Worried about money, uncertain of her future, Watson encounters a former patient from the army who has a friend who needs a roommate to share expenses. Sara Holmes is brilliant, eccentric, incredibly observant, and very secretive. Despite numerous red flags, Watson accepts Holmes’s offer and takes a room in her home.
If crossing the gender line in a Holmes/Watson story is not enough for you, both characters are also women of color. Additionally, Watson is gay and Holmes might be, although that is more alluded to than definitely established in this first book. The book is set in a near-future America which in the post-Trump years saw a right-wing rebellion against the government with a rebel republic established in parts of Oklahoma, Kansas, and surrounding areas. This has put all of the gains by people of color, LGBTQ+ persons, and really all civil rights in general into a precarious situation. Some people blame the improvements of civil rights for the division of the country. Others blame the backlash on right-wing extremism that refuses to adapt to reality. Either way, people are struggling to keep the rights they have earned and others are questioning whether those rights are worth a divided nation.

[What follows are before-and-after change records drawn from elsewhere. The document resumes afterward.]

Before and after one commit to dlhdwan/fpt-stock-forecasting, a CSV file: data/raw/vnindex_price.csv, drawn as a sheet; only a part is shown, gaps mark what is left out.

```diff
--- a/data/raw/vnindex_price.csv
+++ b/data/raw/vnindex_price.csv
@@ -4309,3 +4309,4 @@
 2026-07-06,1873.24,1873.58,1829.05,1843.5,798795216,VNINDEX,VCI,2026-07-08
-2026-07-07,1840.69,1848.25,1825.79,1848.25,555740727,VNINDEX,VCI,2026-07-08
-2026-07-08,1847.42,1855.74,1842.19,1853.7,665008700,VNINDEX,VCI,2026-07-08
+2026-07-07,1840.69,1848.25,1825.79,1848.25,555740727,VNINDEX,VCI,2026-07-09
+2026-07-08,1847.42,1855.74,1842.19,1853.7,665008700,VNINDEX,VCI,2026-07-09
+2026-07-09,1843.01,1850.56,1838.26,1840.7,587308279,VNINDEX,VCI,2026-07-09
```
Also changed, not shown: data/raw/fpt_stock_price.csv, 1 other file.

Nods are made to familiar Holmesian tropes. The opponent is named Adler. Holmes has an informal network of allies and informants that keep her apprised of events that don’t make the headlines. I suspect those more familiar with Doyle’s canon will see many more of these nods than I did.
None of that would excuse a poor story, though. There is no worries on that count with A Study in Honor. O’Dell delivers. The plot moves quickly, the characters are deep and clever, and the situations they face feel real despite being set in a fictional future and being based on literary classics.
O’Dell offers something special to many different readers. Holmes fans will appreciate the careful and loving updating of the story and characters. Science fiction fans will appreciate the complex world-building and dystopian future presented. And fans of intersectional representation will appreciate the narration of a black, queer, female Watson. What makes this book special, though, is that it is not written to check boxes on a PC matrix. It is written to tell a great story from a new point of view, and it does that in a great way.
If you love Sherlock Holmes, also see the series featured in —
Book Review: A Study in Honor, Claire O’Dell